The word "sheet" occurs in some lines of the data. Return each such line.

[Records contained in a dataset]
_ _ _ _ _ _ _
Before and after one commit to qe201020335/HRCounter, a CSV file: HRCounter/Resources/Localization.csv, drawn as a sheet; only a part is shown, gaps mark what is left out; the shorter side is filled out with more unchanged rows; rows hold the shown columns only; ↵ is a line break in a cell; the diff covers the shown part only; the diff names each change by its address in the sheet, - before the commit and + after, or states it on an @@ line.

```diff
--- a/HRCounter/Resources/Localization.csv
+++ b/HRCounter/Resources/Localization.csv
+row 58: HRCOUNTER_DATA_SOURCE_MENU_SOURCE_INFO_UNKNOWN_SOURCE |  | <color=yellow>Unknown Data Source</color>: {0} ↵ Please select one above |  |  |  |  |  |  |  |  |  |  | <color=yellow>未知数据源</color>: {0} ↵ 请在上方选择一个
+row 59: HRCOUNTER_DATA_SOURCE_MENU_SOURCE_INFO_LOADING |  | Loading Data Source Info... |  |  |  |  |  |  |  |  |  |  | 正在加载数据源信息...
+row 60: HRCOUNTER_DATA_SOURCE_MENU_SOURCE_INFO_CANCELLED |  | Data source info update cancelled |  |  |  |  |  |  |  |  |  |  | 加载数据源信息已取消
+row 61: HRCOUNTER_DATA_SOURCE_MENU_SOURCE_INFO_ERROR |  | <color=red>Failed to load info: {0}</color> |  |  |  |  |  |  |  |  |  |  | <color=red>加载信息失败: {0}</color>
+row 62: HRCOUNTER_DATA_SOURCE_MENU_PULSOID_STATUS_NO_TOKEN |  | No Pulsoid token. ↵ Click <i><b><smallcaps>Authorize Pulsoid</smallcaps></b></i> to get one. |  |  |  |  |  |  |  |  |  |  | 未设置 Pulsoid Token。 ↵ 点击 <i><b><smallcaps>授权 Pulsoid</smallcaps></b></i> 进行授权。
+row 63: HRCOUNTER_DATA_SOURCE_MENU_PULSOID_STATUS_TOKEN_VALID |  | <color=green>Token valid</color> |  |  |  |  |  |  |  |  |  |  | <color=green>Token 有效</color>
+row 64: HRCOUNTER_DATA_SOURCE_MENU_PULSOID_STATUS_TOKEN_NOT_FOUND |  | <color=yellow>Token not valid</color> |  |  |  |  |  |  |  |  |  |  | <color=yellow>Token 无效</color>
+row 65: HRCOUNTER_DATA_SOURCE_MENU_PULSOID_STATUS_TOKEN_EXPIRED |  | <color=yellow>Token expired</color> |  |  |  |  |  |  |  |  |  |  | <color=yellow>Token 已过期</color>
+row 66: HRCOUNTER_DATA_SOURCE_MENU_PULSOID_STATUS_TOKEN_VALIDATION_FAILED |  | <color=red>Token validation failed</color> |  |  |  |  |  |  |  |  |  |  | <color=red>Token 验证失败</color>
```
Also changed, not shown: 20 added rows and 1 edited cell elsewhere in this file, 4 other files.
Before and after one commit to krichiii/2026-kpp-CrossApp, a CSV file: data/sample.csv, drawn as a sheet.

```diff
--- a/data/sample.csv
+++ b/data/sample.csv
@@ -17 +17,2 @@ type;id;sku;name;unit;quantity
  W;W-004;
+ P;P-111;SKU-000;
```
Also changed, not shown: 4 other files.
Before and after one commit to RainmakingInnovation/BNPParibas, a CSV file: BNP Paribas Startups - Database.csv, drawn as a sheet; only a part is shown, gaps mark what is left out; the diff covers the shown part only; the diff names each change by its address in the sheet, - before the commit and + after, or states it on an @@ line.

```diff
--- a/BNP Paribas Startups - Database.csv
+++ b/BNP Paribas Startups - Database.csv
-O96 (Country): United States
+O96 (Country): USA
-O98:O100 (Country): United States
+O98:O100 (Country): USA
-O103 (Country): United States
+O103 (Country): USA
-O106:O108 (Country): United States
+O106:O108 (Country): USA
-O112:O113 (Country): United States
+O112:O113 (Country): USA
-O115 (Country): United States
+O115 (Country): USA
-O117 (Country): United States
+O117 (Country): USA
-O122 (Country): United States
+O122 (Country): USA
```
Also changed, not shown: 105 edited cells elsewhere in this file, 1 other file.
_ _ _ _ _ _ _
#### OUTPUT BELOW
Before and after one commit to qe201020335/HRCounter, a CSV file: HRCounter/Resources/Localization.csv, drawn as a sheet; only a part is shown, gaps mark what is left out; the shorter side is filled out with more unchanged rows; rows hold the shown columns only; ↵ is a line break in a cell; the diff covers the shown part only; the diff names each change by its address in the sheet, - before the commit and + after, or states it on an @@ line.
Before and after one commit to krichiii/2026-kpp-CrossApp, a CSV file: data/sample.csv, drawn as a sheet.
Before and after one commit to RainmakingInnovation/BNPParibas, a CSV file: BNP Paribas Startups - Database.csv, drawn as a sheet; only a part is shown, gaps mark what is left out; the diff covers the shown part only; the diff names each change by its address in the sheet, - before the commit and + after, or states it on an @@ line.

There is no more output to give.